March 06, 2011

An Effort to Secure Benefits for a City’s Forgotten Residents

Jay Dunn

Lisa Parsons (left), a case worker, laughs with her client, Vernice Deller, a formerly homeless woman who now has disability benefits, housing, and other services thanks to Ms. Parsons.

As the head of Health & Disability Advocates, Barbara Otto understands exactly how difficult it can be to navigate the complex world of social-service benefits.

“People who are the most vulnerable end up falling through the cracks because they can’t figure out the very system that’s supposed to help them,” says Ms. Otto, who has led the Chicago-based policy and advocacy organization since 1994, two years after its founding.

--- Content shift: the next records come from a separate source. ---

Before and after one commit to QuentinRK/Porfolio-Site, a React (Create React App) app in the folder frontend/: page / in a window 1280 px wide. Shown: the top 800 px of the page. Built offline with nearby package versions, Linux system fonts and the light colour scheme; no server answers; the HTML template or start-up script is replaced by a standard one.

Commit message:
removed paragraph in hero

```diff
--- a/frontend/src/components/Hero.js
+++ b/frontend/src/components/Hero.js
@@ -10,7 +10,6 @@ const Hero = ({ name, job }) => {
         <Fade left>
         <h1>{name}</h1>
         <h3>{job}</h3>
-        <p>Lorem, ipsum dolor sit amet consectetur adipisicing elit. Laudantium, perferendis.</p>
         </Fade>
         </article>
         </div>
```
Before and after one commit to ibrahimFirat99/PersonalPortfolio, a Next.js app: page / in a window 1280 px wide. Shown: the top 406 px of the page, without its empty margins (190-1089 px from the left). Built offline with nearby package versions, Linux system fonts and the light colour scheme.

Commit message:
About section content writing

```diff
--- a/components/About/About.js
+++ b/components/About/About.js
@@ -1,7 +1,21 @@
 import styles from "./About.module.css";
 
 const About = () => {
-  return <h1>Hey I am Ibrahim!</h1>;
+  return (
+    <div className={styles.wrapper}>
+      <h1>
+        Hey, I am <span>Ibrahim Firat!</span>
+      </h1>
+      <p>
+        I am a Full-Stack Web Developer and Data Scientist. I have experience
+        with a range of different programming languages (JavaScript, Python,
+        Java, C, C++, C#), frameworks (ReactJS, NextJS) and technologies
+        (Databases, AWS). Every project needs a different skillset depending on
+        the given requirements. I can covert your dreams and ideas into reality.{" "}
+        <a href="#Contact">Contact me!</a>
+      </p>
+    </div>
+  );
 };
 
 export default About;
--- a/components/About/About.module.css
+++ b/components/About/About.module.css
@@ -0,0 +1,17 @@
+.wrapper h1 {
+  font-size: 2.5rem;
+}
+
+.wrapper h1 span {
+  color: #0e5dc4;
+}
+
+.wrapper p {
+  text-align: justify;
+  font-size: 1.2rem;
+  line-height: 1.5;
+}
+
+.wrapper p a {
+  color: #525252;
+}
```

That conundrum gave Ms. Otto and her staff an idea: What if Health & Disability Advocates figured out a way to get Chicago’s neediest citizens, including homeless and mentally ill residents, the benefits they were entitled to?

Four years ago, the group officially started its SSI Homeless Outreach Project. The concept, modeled on a similar program in Maryland, is disarmingly simple: A case worker seeks out clients around the city who are probably eligible for Social Security benefits but do not receive them.

Lisa Parsons, a lawyer who has worked for the SSI Outreach Project since it was started and is currently its only full-time staff member, spends her days traveling around the Windy City. A recent afternoon found her in Chicago’s Englewood neighborhood at a drop-in homeless shelter, whose case managers had referred her to several potential clients.

“Wherever there are people who need our help, that’s where I go,” says Ms. Parsons. “I try to determine if the person has significant psychiatric or physical problems. If the answer is yes, I try to figure out how to get them benefits as soon as possible.”

The process allows Ms. Parsons to gain an intimate understanding of the lives of her clients and the particular problems that plague them. In one recent case, the outreach program successfully won back benefits for a homeless man it had been trying to help for more than a year.

“He was a severe alcoholic, delusional, eating out of trash cans,” notes Ms. Parsons. And somewhere along the line, she says, he had been declared dead by the Social Security Administration: “It could have been due to something as simple as returned mail.” Not only was the man eligible for benefits, but he was owed $100,000.

The outreach project, which has a total annual budget of $222,000, receives money from the City of Chicago as well as from the Field Foundation and Northern Trust Foundation.

In 2009, the most recent year for which data are available, the charity was able to bring in nearly $775,000 in federal benefits for the 238 people seeking help that year.

And while Ms. Parsons takes pride in the success of the outreach project in helping some of Chicago’s neediest residents get housing, medical care, and other support services, it’s a less tangible outcome that she most celebrates.

In another recent case, Ms. Parsons was able to secure benefits for a client in his 40s with a psychiatric disorder who had been on the streets for decades.

“He got the help he needed and he was able to move in with his sister,” says Ms. Parsons. “Sometimes that little intervention is what’s needed to get someone reconnected with their family, with their community.”